What is required. In your copy of the records, include every word exactly and no pictures.

Information.

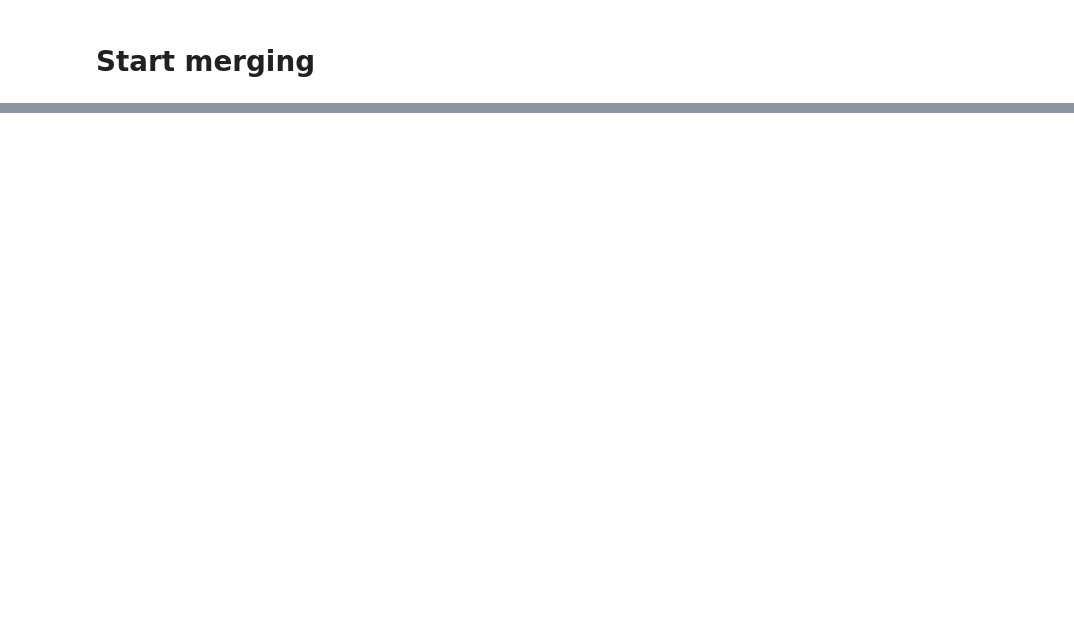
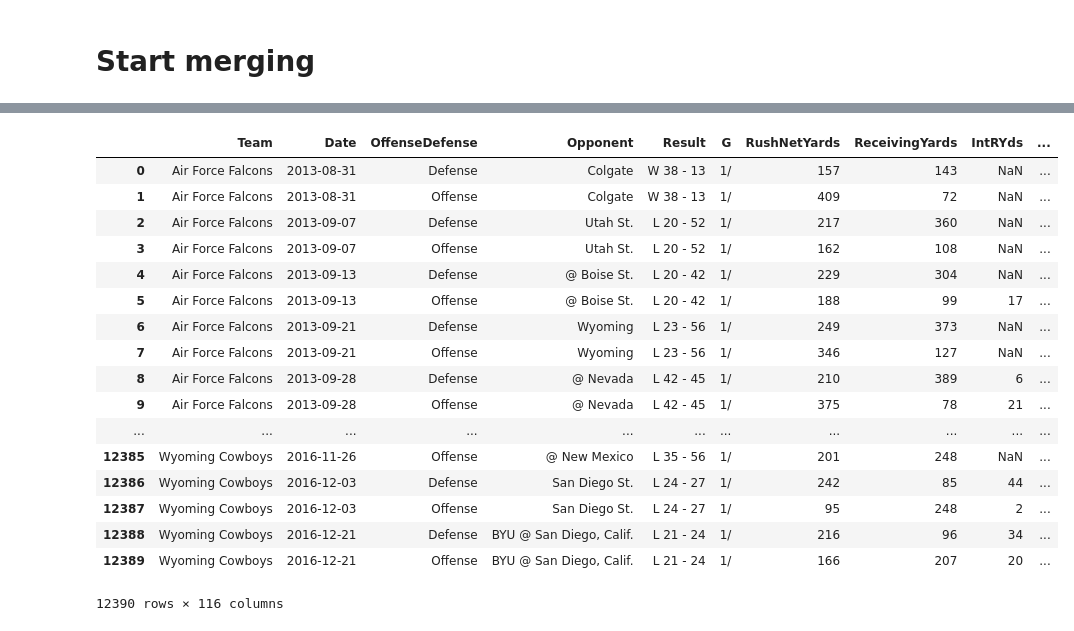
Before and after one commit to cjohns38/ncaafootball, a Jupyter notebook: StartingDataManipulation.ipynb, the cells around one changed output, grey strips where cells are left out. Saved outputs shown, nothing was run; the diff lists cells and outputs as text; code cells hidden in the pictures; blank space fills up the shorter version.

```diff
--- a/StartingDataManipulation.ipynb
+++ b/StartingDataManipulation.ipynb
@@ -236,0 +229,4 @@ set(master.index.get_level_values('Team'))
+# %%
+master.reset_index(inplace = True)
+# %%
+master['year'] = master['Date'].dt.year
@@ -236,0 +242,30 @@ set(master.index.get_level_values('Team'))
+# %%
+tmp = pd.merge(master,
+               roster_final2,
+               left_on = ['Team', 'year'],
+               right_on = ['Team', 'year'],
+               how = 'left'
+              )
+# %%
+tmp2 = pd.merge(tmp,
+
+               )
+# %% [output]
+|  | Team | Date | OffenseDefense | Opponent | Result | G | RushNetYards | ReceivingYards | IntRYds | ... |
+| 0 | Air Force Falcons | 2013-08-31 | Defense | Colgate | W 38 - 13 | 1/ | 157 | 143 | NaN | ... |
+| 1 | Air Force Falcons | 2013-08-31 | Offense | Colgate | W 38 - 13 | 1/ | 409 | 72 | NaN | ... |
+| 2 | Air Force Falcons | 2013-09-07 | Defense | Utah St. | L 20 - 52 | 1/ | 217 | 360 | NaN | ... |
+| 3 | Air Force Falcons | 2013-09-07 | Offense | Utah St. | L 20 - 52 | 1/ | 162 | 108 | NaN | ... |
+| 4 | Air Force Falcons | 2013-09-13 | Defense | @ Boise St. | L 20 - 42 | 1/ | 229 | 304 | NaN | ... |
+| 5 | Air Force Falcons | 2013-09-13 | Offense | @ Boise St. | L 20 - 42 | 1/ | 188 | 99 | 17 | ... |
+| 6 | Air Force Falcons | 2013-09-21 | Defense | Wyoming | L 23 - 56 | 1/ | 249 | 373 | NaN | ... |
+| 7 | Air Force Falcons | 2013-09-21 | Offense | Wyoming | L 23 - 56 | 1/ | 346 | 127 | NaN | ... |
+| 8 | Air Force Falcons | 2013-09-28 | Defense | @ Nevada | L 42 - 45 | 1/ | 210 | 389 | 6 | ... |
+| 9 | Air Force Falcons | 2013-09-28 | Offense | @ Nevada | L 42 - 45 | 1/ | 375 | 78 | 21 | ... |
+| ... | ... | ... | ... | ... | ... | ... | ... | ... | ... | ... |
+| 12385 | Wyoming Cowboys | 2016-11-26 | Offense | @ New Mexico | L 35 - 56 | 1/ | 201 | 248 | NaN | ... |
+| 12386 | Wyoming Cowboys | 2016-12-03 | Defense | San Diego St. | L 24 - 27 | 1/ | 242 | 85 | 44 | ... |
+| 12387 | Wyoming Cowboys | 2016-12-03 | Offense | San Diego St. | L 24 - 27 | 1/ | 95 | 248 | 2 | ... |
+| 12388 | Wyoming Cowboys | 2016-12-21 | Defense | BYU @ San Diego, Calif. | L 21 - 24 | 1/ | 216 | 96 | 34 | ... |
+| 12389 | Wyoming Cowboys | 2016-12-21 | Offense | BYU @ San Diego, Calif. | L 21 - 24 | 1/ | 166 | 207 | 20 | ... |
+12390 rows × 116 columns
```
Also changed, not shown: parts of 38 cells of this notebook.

Solution.
Before and after one commit to cjohns38/ncaafootball, a Jupyter notebook: StartingDataManipulation.ipynb, the cells around one changed output, grey strips where cells are left out. Saved outputs shown, nothing was run; the diff lists cells and outputs as text; code cells hidden in the pictures; blank space fills up the shorter version.

```diff
--- a/StartingDataManipulation.ipynb
+++ b/StartingDataManipulation.ipynb
@@ -236,0 +229,4 @@ set(master.index.get_level_values('Team'))
+# %%
+master.reset_index(inplace = True)
+# %%
+master['year'] = master['Date'].dt.year
@@ -236,0 +242,30 @@ set(master.index.get_level_values('Team'))
+# %%
+tmp = pd.merge(master,
+               roster_final2,
+               left_on = ['Team', 'year'],
+               right_on = ['Team', 'year'],
+               how = 'left'
+              )
+# %%
+tmp2 = pd.merge(tmp,
+
+               )
+# %% [output]
+|  | Team | Date | OffenseDefense | Opponent | Result | G | RushNetYards | ReceivingYards | IntRYds | ... |
+| 0 | Air Force Falcons | 2013-08-31 | Defense | Colgate | W 38 - 13 | 1/ | 157 | 143 | NaN | ... |
+| 1 | Air Force Falcons | 2013-08-31 | Offense | Colgate | W 38 - 13 | 1/ | 409 | 72 | NaN | ... |
+| 2 | Air Force Falcons | 2013-09-07 | Defense | Utah St. | L 20 - 52 | 1/ | 217 | 360 | NaN | ... |
+| 3 | Air Force Falcons | 2013-09-07 | Offense | Utah St. | L 20 - 52 | 1/ | 162 | 108 | NaN | ... |
+| 4 | Air Force Falcons | 2013-09-13 | Defense | @ Boise St. | L 20 - 42 | 1/ | 229 | 304 | NaN | ... |
+| 5 | Air Force Falcons | 2013-09-13 | Offense | @ Boise St. | L 20 - 42 | 1/ | 188 | 99 | 17 | ... |
+| 6 | Air Force Falcons | 2013-09-21 | Defense | Wyoming | L 23 - 56 | 1/ | 249 | 373 | NaN | ... |
+| 7 | Air Force Falcons | 2013-09-21 | Offense | Wyoming | L 23 - 56 | 1/ | 346 | 127 | NaN | ... |
+| 8 | Air Force Falcons | 2013-09-28 | Defense | @ Nevada | L 42 - 45 | 1/ | 210 | 389 | 6 | ... |
+| 9 | Air Force Falcons | 2013-09-28 | Offense | @ Nevada | L 42 - 45 | 1/ | 375 | 78 | 21 | ... |
+| ... | ... | ... | ... | ... | ... | ... | ... | ... | ... | ... |
+| 12385 | Wyoming Cowboys | 2016-11-26 | Offense | @ New Mexico | L 35 - 56 | 1/ | 201 | 248 | NaN | ... |
+| 12386 | Wyoming Cowboys | 2016-12-03 | Defense | San Diego St. | L 24 - 27 | 1/ | 242 | 85 | 44 | ... |
+| 12387 | Wyoming Cowboys | 2016-12-03 | Offense | San Diego St. | L 24 - 27 | 1/ | 95 | 248 | 2 | ... |
+| 12388 | Wyoming Cowboys | 2016-12-21 | Defense | BYU @ San Diego, Calif. | L 21 - 24 | 1/ | 216 | 96 | 34 | ... |
+| 12389 | Wyoming Cowboys | 2016-12-21 | Offense | BYU @ San Diego, Calif. | L 21 - 24 | 1/ | 166 | 207 | 20 | ... |
+12390 rows × 116 columns
```
Also changed, not shown: parts of 38 cells of this notebook.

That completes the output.